Repeat each record below exactly, omitting whatever pictures appear in it.

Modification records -
▬▬▬
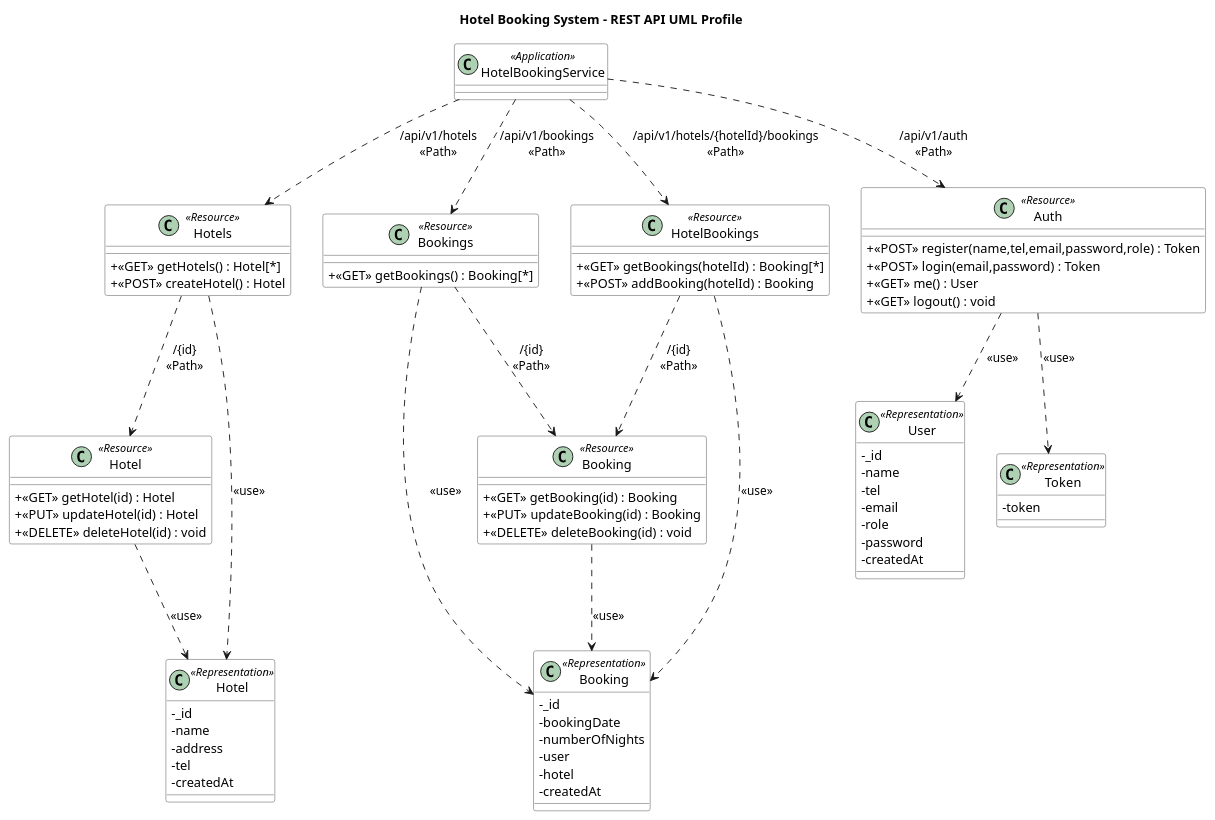
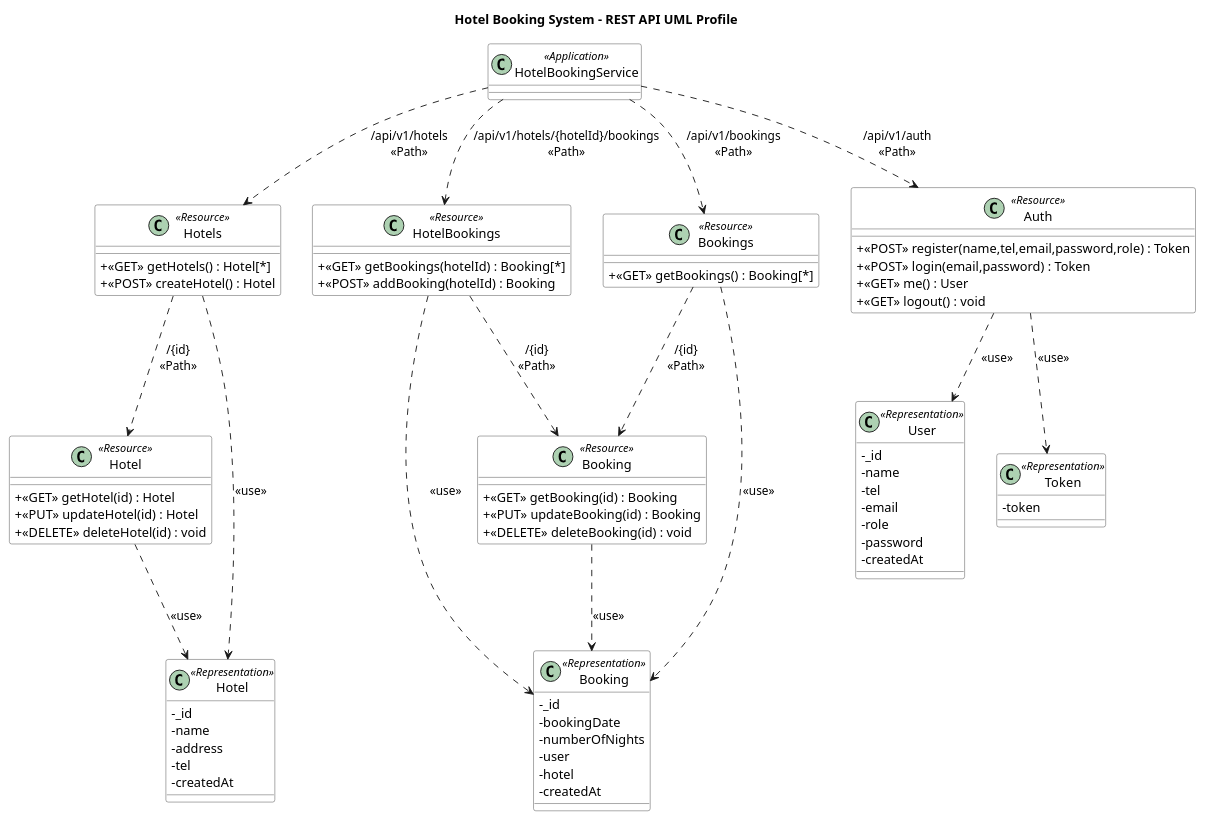
One commit to 2110503-CEDT68/be-project-68-pratulang changed the diagram in uml/classdiagram.puml. Above: the diagram before and after it, drawn with PlantUML. The commit also changed other lines of this file, not shown here.

Commit message:
rearrange class diagram

```diff
--- a/uml/classdiagram.puml
+++ b/uml/classdiagram.puml
@@ -1,117 +1,117 @@
 @startuml
 title Hotel Booking System - REST API UML Profile
 
 ' Styling to resemble the sample (clean boxes + dashed path lines)
 skinparam shadowing false
 skinparam packageStyle rectangle
 skinparam classAttributeIconSize 0
 
 skinparam class {
   BackgroundColor #FFFFFF
   BorderColor #444444
 }
 
 skinparam note {
   BorderColor #444444
 }
 
 
 ' APPLICATION
 class "HotelBookingService" <<Application>>
 
 ' RESOURCES (Hotels)
 class "Hotels" <<Resource>> {
   + <<GET>> getHotels() : Hotel[*]
   + <<POST>> createHotel() : Hotel
 }
 
 class "Hotel" <<Resource>> {
   + <<GET>> getHotel(id) : Hotel
   + <<PUT>> updateHotel(id) : Hotel
   + <<DELETE>> deleteHotel(id) : void
 }
 
+' Nested create booking (from your controller addBooking)
+class "HotelBookings" <<Resource>> {
+  + <<GET>> getBookings(hotelId) : Booking[*]
+  + <<POST>> addBooking(hotelId) : Booking
+}
+
 ' RESOURCES (Bookings)
 class "Bookings" <<Resource>> {
   + <<GET>> getBookings() : Booking[*]
 }
 
 class "Booking" <<Resource>> {
   + <<GET>> getBooking(id) : Booking
   + <<PUT>> updateBooking(id) : Booking
   + <<DELETE>> deleteBooking(id) : void
-}
-
-' Nested create booking (from your controller addBooking)
-class "HotelBookings" <<Resource>> {
-  + <<GET>> getBookings(hotelId) : Booking[*]
-  + <<POST>> addBooking(hotelId) : Booking
 }
 
 
 ' RESOURCES (Auth)
 class "Auth" <<Resource>> {
   + <<POST>> register(name,tel,email,password,role) : Token
   + <<POST>> login(email,password) : Token
   + <<GET>> me() : User
   + <<GET>> logout() : void
 }
 
 
 ' REPRESENTATIONS (Models)
 class "Hotel" as HotelRep <<Representation>> {
   - _id
   - name
   - address
   - tel
   - createdAt
 }
 
 class "Booking" as BookingRep <<Representation>> {
   - _id
   - bookingDate
   - numberOfNights
   - user
   - hotel
   - createdAt
 }
 
 class "User" as UserRep <<Representation>> {
   - _id
   - name
   - tel
   - email
   - role
   - password
   - createdAt
 }
 
 class "Token" as TokenRep <<Representation>> {
   - token
 }
 
 ' PATH LINKS (dashed like the photo)
 HotelBookingService ..> Hotels : /api/v1/hotels\n<<Path>>
 Hotels ..> Hotel : /{id}\n<<Path>>
 
 HotelBookingService ..> Bookings : /api/v1/bookings\n<<Path>>
 Bookings ..> Booking : /{id}\n<<Path>>
 
 ' Nested booking create endpoint in your code:
 HotelBookingService ..> HotelBookings : /api/v1/hotels/{hotelId}/bookings\n<<Path>>
 HotelBookings ..> Booking : /{id}\n<<Path>>
 
 HotelBookingService ..> Auth : /api/v1/auth\n<<Path>>
 
 ' USE LINKS (resource uses representation)
 Hotels ..> HotelRep : <<use>>
 Hotel ..> HotelRep : <<use>>
 
 Bookings ..> BookingRep : <<use>>
 Booking ..> BookingRep : <<use>>
 HotelBookings ..> BookingRep : <<use>>
 
 Auth ..> UserRep : <<use>>
 Auth ..> TokenRep : <<use>>
 
 @enduml
```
▬▬▬
TASK OUTPUT -
One commit to 2110503-CEDT68/be-project-68-pratulang changed the diagram in uml/classdiagram.puml. Above: the diagram before and after it, drawn with PlantUML. The commit also changed other lines of this file, not shown here.

Commit message:
rearrange class diagram

```diff
--- a/uml/classdiagram.puml
+++ b/uml/classdiagram.puml
@@ -1,117 +1,117 @@
 @startuml
 title Hotel Booking System - REST API UML Profile
 
 ' Styling to resemble the sample (clean boxes + dashed path lines)
 skinparam shadowing false
 skinparam packageStyle rectangle
 skinparam classAttributeIconSize 0
 
 skinparam class {
   BackgroundColor #FFFFFF
   BorderColor #444444
 }
 
 skinparam note {
   BorderColor #444444
 }
 
 
 ' APPLICATION
 class "HotelBookingService" <<Application>>
 
 ' RESOURCES (Hotels)
 class "Hotels" <<Resource>> {
   + <<GET>> getHotels() : Hotel[*]
   + <<POST>> createHotel() : Hotel
 }
 
 class "Hotel" <<Resource>> {
   + <<GET>> getHotel(id) : Hotel
   + <<PUT>> updateHotel(id) : Hotel
   + <<DELETE>> deleteHotel(id) : void
 }
 
+' Nested create booking (from your controller addBooking)
+class "HotelBookings" <<Resource>> {
+  + <<GET>> getBookings(hotelId) : Booking[*]
+  + <<POST>> addBooking(hotelId) : Booking
+}
+
 ' RESOURCES (Bookings)
 class "Bookings" <<Resource>> {
   + <<GET>> getBookings() : Booking[*]
 }
 
 class "Booking" <<Resource>> {
   + <<GET>> getBooking(id) : Booking
   + <<PUT>> updateBooking(id) : Booking
   + <<DELETE>> deleteBooking(id) : void
-}
-
-' Nested create booking (from your controller addBooking)
-class "HotelBookings" <<Resource>> {
-  + <<GET>> getBookings(hotelId) : Booking[*]
-  + <<POST>> addBooking(hotelId) : Booking
 }
 
 
 ' RESOURCES (Auth)
 class "Auth" <<Resource>> {
   + <<POST>> register(name,tel,email,password,role) : Token
   + <<POST>> login(email,password) : Token
   + <<GET>> me() : User
   + <<GET>> logout() : void
 }
 
 
 ' REPRESENTATIONS (Models)
 class "Hotel" as HotelRep <<Representation>> {
   - _id
   - name
   - address
   - tel
   - createdAt
 }
 
 class "Booking" as BookingRep <<Representation>> {
   - _id
   - bookingDate
   - numberOfNights
   - user
   - hotel
   - createdAt
 }
 
 class "User" as UserRep <<Representation>> {
   - _id
   - name
   - tel
   - email
   - role
   - password
   - createdAt
 }
 
 class "Token" as TokenRep <<Representation>> {
   - token
 }
 
 ' PATH LINKS (dashed like the photo)
 HotelBookingService ..> Hotels : /api/v1/hotels\n<<Path>>
 Hotels ..> Hotel : /{id}\n<<Path>>
 
 HotelBookingService ..> Bookings : /api/v1/bookings\n<<Path>>
 Bookings ..> Booking : /{id}\n<<Path>>
 
 ' Nested booking create endpoint in your code:
 HotelBookingService ..> HotelBookings : /api/v1/hotels/{hotelId}/bookings\n<<Path>>
 HotelBookings ..> Booking : /{id}\n<<Path>>
 
 HotelBookingService ..> Auth : /api/v1/auth\n<<Path>>
 
 ' USE LINKS (resource uses representation)
 Hotels ..> HotelRep : <<use>>
 Hotel ..> HotelRep : <<use>>
 
 Bookings ..> BookingRep : <<use>>
 Booking ..> BookingRep : <<use>>
 HotelBookings ..> BookingRep : <<use>>
 
 Auth ..> UserRep : <<use>>
 Auth ..> TokenRep : <<use>>
 
 @enduml
```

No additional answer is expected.